I guess my real concern is that the head-ache that multithreaded game design can be  could lead to a messy impossible to debug system that the programmer has to constantly be worried about thread safety and not developing intuitive game code.

Here’s an interesting slide from Tim Sweeney’s powerpoint (The Next Mainstream Programming Language:A Game Developer

I’m thinking I should just turn this thread into a wiki section about multithreading, listing resources(articles/tutorials), maybe I’ll do that once I get a good foundation in how to implement a complete multithreaded game architecture in jME.

Another very good article (might not be that applicable to Java, but still a good read):

Coding For Multiple Cores on Xbox 360 and Microsoft Windows

Games for Windows need to run on machines with different numbers of CPU cores. Most game machines still have only one core, although the number of two-core machines is growing rapidly. A typical game for Windows might break its workload into one thread for update and rendering, with optional worker threads for adding extra functionality. In addition, some background threads for doing file I/O and networking would probably be used. Figure 1 shows the threads, together with the main data transfer points.

Figure 1.

So what was the question again?  :stuck_out_tongue:

I'm pretty simple-minded at heart so I try to keep things as simplistic as possible.  I attempt to go for the most elegant solution that makes the most sense.  More times than not that tends to be the right way to go.  There's a lot of aspects of threading that can add as well as remove complication, such as synchronization of threads, waiting on other threads, etc. but most of my concepts of how to do things come from my own head of what seems to make sense.

Whether they are right or wrong only time will tell, but they seem to be working so far. :wink:

I think you're over-analyzing and should start putting some code together the way you think it should go and typically things will start to fall into place.  Take that approach and at least you're always learning from your mistakes.  Not to say that reading tutorials and powerpoints, and everything else isn't beneficial, but I can see you've been doing that and it seems to be time to start implementing things the way you think makes sense and then go back and analyze what worked and what didn't.

Haha sorry about the rambling.

You're right again darkfrog, I just need to start coding and see where it goes. I guess sometimes I get overwhelmed with the design of games (I figure beyond the specifics of your gameplay, alot of game design topics have already been tackled and I just want to leverage that knowledge).

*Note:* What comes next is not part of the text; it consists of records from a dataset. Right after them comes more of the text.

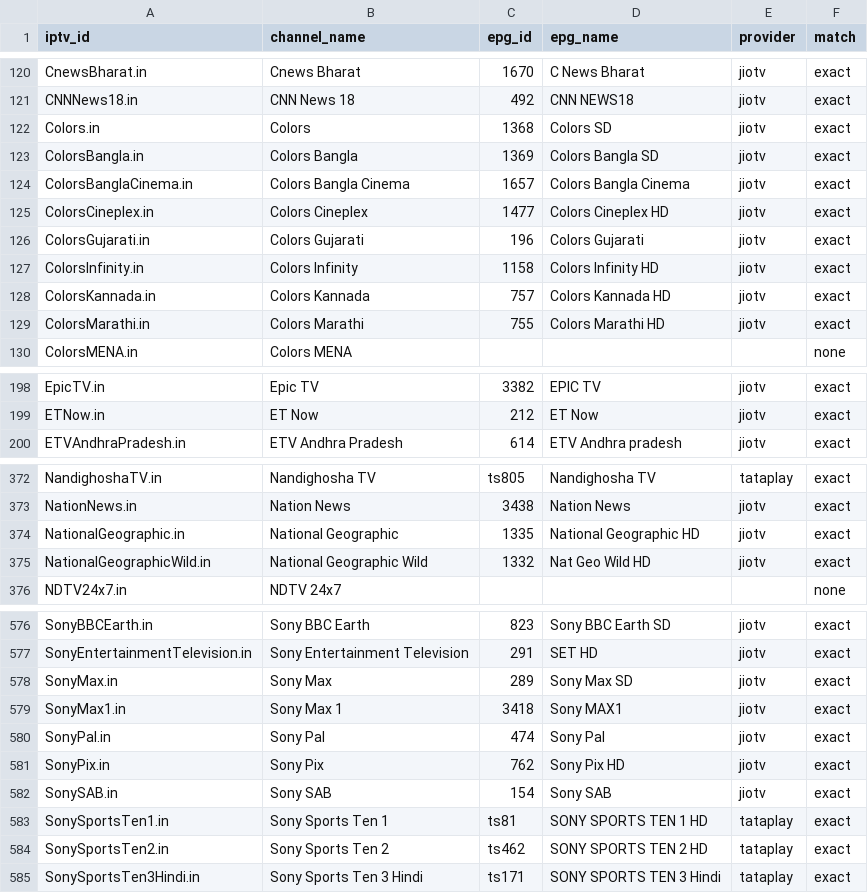
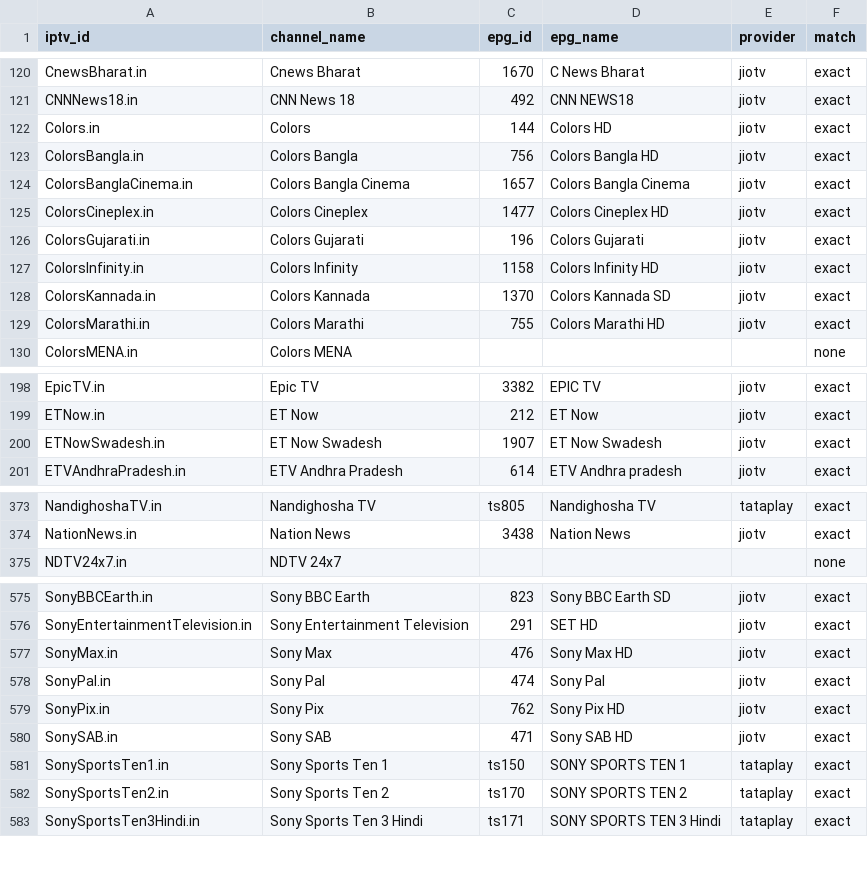
Before and after one commit to soniharish2018/in-iptv, a CSV file: playlists/epg-mapping.csv, drawn as a sheet; only a part is shown, gaps mark what is left out; the diff covers the shown part only.

```diff
--- a/playlists/epg-mapping.csv
+++ b/playlists/epg-mapping.csv
@@ -121,4 +121,4 @@ CnewsBharat.in,Cnews Bharat,1670,C News Bharat,jiotv,exact
 CNNNews18.in,CNN News 18,492,CNN NEWS18,jiotv,exact
-Colors.in,Colors,1368,Colors SD,jiotv,exact
-ColorsBangla.in,Colors Bangla,1369,Colors Bangla SD,jiotv,exact
+Colors.in,Colors,144,Colors HD,jiotv,exact
+ColorsBangla.in,Colors Bangla,756,Colors Bangla HD,jiotv,exact
 ColorsBanglaCinema.in,Colors Bangla Cinema,1657,Colors Bangla Cinema,jiotv,exact
@@ -127,3 +127,3 @@ ColorsGujarati.in,Colors Gujarati,196,Colors Gujarati,jiotv,exact
 ColorsInfinity.in,Colors Infinity,1158,Colors Infinity HD,jiotv,exact
-ColorsKannada.in,Colors Kannada,757,Colors Kannada HD,jiotv,exact
+ColorsKannada.in,Colors Kannada,1370,Colors Kannada SD,jiotv,exact
 ColorsMarathi.in,Colors Marathi,755,Colors Marathi HD,jiotv,exact
@@ -199,2 +199,3 @@ EpicTV.in,Epic TV,3382,EPIC TV,jiotv,exact
 ETNow.in,ET Now,212,ET Now,jiotv,exact
+ETNowSwadesh.in,ET Now Swadesh,1907,ET Now Swadesh,jiotv,exact
 ETVAndhraPradesh.in,ETV Andhra Pradesh,614,ETV Andhra pradesh,jiotv,exact
@@ -373,4 +374,2 @@ NandighoshaTV.in,Nandighosha TV,ts805,Nandighosha TV,tataplay,exact
 NationNews.in,Nation News,3438,Nation News,jiotv,exact
-NationalGeographic.in,National Geographic,1335,National Geographic HD,jiotv,exact
-NationalGeographicWild.in,National Geographic Wild,1332,Nat Geo Wild HD,jiotv,exact
 NDTV24x7.in,NDTV 24x7,,,,none
@@ -577,9 +576,8 @@ SonyBBCEarth.in,Sony BBC Earth,823,Sony BBC Earth SD,jiotv,exact
 SonyEntertainmentTelevision.in,Sony Entertainment Television,291,SET HD,jiotv,exact
-SonyMax.in,Sony Max,289,Sony Max SD,jiotv,exact
-SonyMax1.in,Sony Max 1,3418,Sony MAX1,jiotv,exact
+SonyMax.in,Sony Max,476,Sony Max HD,jiotv,exact
 SonyPal.in,Sony Pal,474,Sony Pal,jiotv,exact
 SonyPix.in,Sony Pix,762,Sony Pix HD,jiotv,exact
-SonySAB.in,Sony SAB,154,Sony SAB,jiotv,exact
-SonySportsTen1.in,Sony Sports Ten 1,ts81,SONY SPORTS TEN 1 HD,tataplay,exact
-SonySportsTen2.in,Sony Sports Ten 2,ts462,SONY SPORTS TEN 2 HD,tataplay,exact
+SonySAB.in,Sony SAB,471,Sony SAB HD,jiotv,exact
+SonySportsTen1.in,Sony Sports Ten 1,ts150,SONY SPORTS TEN 1,tataplay,exact
+SonySportsTen2.in,Sony Sports Ten 2,ts170,SONY SPORTS TEN 2,tataplay,exact
 SonySportsTen3Hindi.in,Sony Sports Ten 3 Hindi,ts171,SONY SPORTS TEN 3 Hindi,tataplay,exact
```
Also changed, not shown: 22 edited cells elsewhere in this file, 9 other files.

My real goal with this was to be able to use the java scripting framework and develop a microthread approach to Actors/Entities in the game.

For starters though I'm going to create simple ScriptController's that will allow JME game objects to be controlled by script objects extending the Controller class.

I'll tackle the bigger threading problems when they come up, right now I need to just submerge myself in development so that I can see what the true issues are and stop focusing on all this theory.

By the way: I was able to load a scene in a separate thread but I failed to do that with a SwitchNode for distance dependant scenes. It looks like it does something that needs to run in the OpenGL thread but I could not find anything.

There is no error whatsoever - it just isn't rendered.